When you think about this, turning people into brands means they become yet another commodity that is tradeable on the competitive market. It fully subordinates humans to capitalism. This comes at a loss for society. Because while there is no shortage of brands in capitalism, there is a definite shortage of care. In her book “Unfinished Business” (Random House 2016) Anne-Marie Slaughter described the tension between competition and care as one of the most challenging issues capitalist societies must solve.

This is no call to make women invisible again. We definitely have the right to develop ourselves into brands, and those who thrive on such tasks shpuld by all means pursue them. But a society where everyone is a commodity is a frightening concept. Humanity has prospered exactly because throughout history qualities like communication, collaboration and care have again and again triumphed over cutthroat competition. Progress has so often succeeded only because pride and egos were put aside. 

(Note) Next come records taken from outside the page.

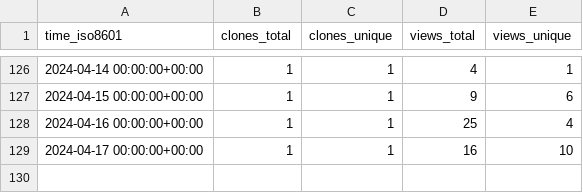
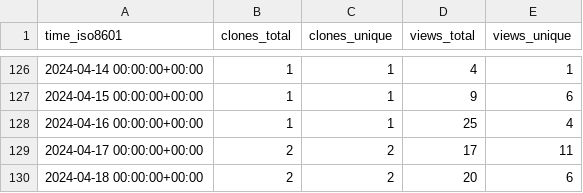
Before and after one commit to att/qujata, a CSV file: att/qujata/ghrs-data/views_clones_aggregate.csv, drawn as a sheet; only a part is shown, gaps mark what is left out.

```diff
--- a/att/qujata/ghrs-data/views_clones_aggregate.csv
+++ b/att/qujata/ghrs-data/views_clones_aggregate.csv
@@ -128,2 +128,3 @@ time_iso8601,clones_total,clones_unique,views_total,views_unique
 2024-04-16 00:00:00+00:00,1,1,25,4
-2024-04-17 00:00:00+00:00,1,1,16,10
+2024-04-17 00:00:00+00:00,2,2,17,11
+2024-04-18 00:00:00+00:00,2,2,20,6
```
Also changed, not shown: 1 other file.
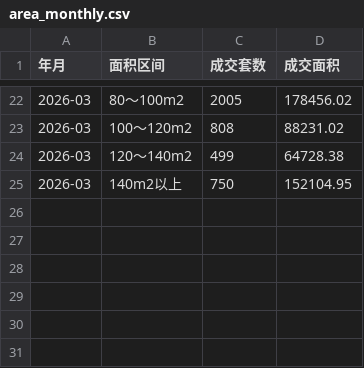
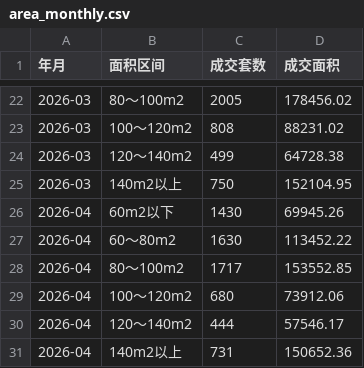
Before and after one commit to liuyanhui/house-stat, a CSV file: data/area_monthly.csv, drawn as a sheet; only a part is shown, gaps mark what is left out; the diff names each change by its address in the sheet, - before the commit and + after, or states it on an @@ line.

```diff
--- a/data/area_monthly.csv
+++ b/data/area_monthly.csv
+row 26: 2026-04 | 60m2以下 | 1430 | 69945.26
+row 27: 2026-04 | 60～80m2 | 1630 | 113452.22
+row 28: 2026-04 | 80～100m2 | 1717 | 153552.85
+row 29: 2026-04 | 100～120m2 | 680 | 73912.06
+row 30: 2026-04 | 120～140m2 | 444 | 57546.17
+row 31: 2026-04 | 140m2以上 | 731 | 150652.36
```
Also changed, not shown: data/agency_monthly.csv, data/district_monthly.csv, 4 other files.
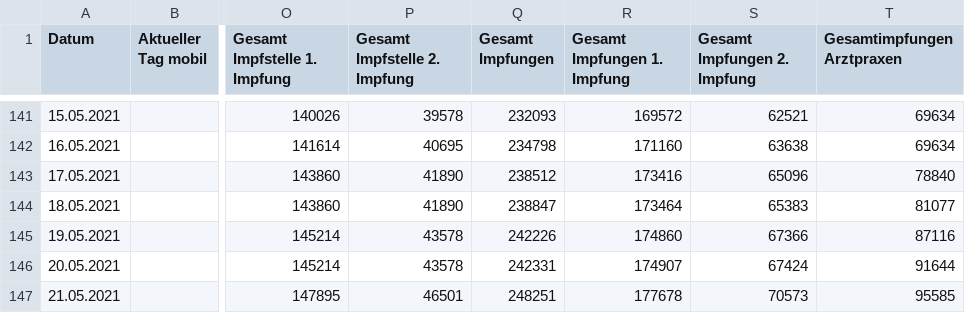
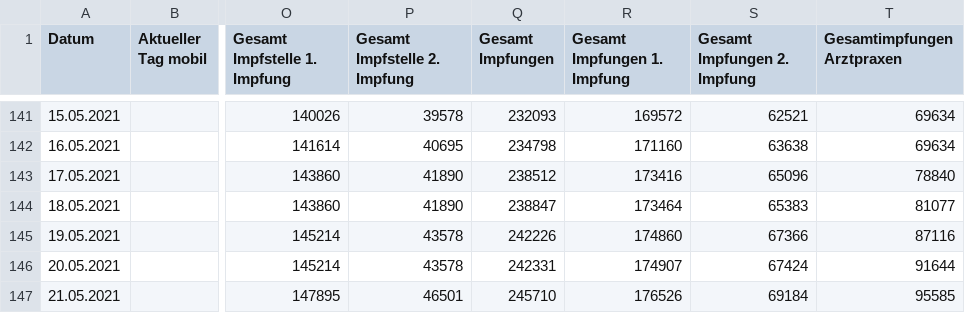
Before and after one commit to opendataddorf/od-resources, a CSV file: Impfungen_Duesseldorf.csv, drawn as a sheet; only a part is shown, gaps mark what is left out; the diff names each change by its address in the sheet, - before the commit and + after, or states it on an @@ line.

Commit message:
Update Impfungen_Duesseldorf.csv

```diff
--- a/Impfungen_Duesseldorf.csv
+++ b/Impfungen_Duesseldorf.csv
-Q147 (Gesamt Impfungen): 248251
+Q147 (Gesamt Impfungen): 245710
-R147 (Gesamt Impfungen 1. Impfung): 177678
+R147 (Gesamt Impfungen 1. Impfung): 176526
-S147 (Gesamt Impfungen 2. Impfung): 70573
+S147 (Gesamt Impfungen 2. Impfung): 69184
```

One step towards a more positive change is to help men develop their caring qualities, so that  respective responsibilities could be distributed more evenly between the sexes. Having plenty of caring men and women in charge would make for better workplaces, too. One reason leadership has fallen short of conforming to the ideal for decades is that there is too much branding and too little care in the C suite and below.

Also, brand-building consumes a lot of energy. If some of this energy was invested into people management instead, many organizations would be better places to work. So, if self-promotion is not your thing, just remember — many fabulous leaders have never been brands. 

This text was published by NewsMavens on May 16, 2019.